    You said, “But more could have been done sooner to warn and protect the flock.”

    Will you elaborate on that?

    From the perspective I had – much was done to warn and protect. The flock wanted the shepherd they got, it seemed.
    I guess I see it as akin to saying not enough has been done to warn Joel Osteen’s flock of his errors – otherwise he wound’t still be in business.

    Just wondering what you think should have and could have been done differently. Your post is too general, IMO.

    Thanks!

  10. Men like John MacArthur had been sounding the bell for a decade, but were ignored and/or mocked by the enablers of Rev. Driscoll’s boorish behavior.

    1. Wayne Wilson says:

      Sadly, this is quite true.

    2. PJ Tibayan says:

      That’s true. I agree MacArthur was right on Driscoll long before others were.

    3. Jsoc says:

      I wouldn’t put much value on MacArthur’s. His constant hateful attack on almost everyone disqualifies him. Your article said it would not tolerate support or attacks on driscoll and yet you have clear bias that does result in a condemnation of driscoll. You take much too personal sensitivity because you are a Congregationalist. I thought the article was poorly done.
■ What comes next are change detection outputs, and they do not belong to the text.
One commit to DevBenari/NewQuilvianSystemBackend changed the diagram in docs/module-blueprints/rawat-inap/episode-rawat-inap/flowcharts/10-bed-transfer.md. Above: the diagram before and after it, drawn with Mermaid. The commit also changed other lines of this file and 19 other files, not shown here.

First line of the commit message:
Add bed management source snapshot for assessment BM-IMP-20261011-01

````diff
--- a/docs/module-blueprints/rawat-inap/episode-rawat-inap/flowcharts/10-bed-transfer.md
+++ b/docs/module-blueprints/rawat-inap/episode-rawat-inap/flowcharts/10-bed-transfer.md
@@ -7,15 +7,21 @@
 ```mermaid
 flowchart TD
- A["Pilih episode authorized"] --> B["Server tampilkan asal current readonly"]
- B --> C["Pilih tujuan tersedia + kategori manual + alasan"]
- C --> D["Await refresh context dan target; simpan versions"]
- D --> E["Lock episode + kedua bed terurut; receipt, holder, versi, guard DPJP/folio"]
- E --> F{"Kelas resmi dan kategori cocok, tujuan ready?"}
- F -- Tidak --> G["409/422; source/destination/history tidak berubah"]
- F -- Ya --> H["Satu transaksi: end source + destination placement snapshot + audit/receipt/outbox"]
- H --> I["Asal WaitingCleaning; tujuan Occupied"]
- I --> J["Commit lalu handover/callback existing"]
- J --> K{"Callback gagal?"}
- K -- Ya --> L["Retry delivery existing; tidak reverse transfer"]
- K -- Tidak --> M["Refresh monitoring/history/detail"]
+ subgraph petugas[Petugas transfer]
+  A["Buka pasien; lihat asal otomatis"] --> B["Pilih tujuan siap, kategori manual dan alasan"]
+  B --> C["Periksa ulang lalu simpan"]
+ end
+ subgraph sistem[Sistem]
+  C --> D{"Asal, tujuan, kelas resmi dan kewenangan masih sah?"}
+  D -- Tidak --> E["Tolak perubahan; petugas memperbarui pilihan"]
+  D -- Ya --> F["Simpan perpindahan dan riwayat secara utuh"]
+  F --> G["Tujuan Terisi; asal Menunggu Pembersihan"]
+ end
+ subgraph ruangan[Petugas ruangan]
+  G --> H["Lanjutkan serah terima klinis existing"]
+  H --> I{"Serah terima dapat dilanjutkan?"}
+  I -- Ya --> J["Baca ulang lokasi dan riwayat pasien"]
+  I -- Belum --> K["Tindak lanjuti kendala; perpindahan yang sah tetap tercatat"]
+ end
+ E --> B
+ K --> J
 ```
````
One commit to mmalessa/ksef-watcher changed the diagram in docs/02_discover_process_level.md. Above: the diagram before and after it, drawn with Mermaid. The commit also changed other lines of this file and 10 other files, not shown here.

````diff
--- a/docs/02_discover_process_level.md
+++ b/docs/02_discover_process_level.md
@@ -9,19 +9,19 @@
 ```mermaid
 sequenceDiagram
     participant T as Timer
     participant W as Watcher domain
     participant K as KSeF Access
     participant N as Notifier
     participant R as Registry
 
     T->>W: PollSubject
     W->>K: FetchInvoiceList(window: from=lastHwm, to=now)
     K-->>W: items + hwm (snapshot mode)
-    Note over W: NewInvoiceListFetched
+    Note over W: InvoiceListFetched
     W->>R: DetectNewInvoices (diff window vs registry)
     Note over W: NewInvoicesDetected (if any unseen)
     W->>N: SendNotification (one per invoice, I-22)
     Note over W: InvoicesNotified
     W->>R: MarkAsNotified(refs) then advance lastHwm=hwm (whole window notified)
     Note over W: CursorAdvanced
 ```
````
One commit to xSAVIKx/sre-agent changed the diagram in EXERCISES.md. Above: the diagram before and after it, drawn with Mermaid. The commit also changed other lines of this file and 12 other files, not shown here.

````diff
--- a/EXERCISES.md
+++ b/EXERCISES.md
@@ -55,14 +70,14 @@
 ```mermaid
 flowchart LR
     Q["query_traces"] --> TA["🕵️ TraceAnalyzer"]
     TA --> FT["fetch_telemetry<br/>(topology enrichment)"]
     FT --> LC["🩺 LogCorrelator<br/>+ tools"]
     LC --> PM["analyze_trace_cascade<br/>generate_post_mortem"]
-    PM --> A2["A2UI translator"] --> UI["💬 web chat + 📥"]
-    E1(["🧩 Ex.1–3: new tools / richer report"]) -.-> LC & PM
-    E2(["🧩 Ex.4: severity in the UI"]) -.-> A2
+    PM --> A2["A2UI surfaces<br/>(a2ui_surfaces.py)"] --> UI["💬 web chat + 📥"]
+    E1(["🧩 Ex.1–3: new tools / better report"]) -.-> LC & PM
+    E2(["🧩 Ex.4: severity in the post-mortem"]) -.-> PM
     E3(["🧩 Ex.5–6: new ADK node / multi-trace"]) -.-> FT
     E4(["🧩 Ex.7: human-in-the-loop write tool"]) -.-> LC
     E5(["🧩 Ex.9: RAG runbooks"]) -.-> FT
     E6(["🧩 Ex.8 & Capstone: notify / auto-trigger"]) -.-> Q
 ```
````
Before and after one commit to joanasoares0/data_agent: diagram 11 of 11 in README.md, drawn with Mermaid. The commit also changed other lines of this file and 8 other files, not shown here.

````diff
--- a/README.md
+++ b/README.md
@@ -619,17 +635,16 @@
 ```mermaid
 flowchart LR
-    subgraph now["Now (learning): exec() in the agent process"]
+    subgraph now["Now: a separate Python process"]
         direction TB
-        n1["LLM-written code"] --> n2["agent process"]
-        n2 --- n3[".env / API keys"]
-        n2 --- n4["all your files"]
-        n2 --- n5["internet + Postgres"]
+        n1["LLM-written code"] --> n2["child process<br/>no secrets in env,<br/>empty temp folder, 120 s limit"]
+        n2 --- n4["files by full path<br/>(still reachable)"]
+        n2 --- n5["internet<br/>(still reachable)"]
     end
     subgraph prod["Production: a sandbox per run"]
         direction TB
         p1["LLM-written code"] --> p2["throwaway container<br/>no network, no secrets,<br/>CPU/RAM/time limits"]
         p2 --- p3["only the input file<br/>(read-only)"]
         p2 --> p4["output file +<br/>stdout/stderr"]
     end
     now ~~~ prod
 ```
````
      1. GjT says:

        Have you consider that MacArthur’s attacks aren’t hateful and are actually very loving? After all, where would this be had people actually listened to him? And since he was so right on this, perhaps you should consider that he might be right on some others.

        Lastly, why do you make a hateful attack against MacArthur? Why not simply acknowledge that he was correct, as were many others. Is that too much to ask? You want everyone to ignore Driscoll now and let him off teh hook, but you want to go after MacArthur? I find that a bit inconsistent. I wonder how you justify that?

  11. John W says:

    “This situation marks the first time I recall a pastor resigning from a church for a reason other than marital infidelity or embezzlement.”

    With those words I think you have exposed something that is seriously wrong within modern evangelicalism. If it wasn’t about money or sex then a pastor is usually not required to resign. But money and sex do not exhaust the possibilities for moral failure in the life of a church leader.

    The statement from Mars Hill was very telling in that it listed the pastor’s failings (though actually not all of them) but then asserted that there had been “no immorality.” Really?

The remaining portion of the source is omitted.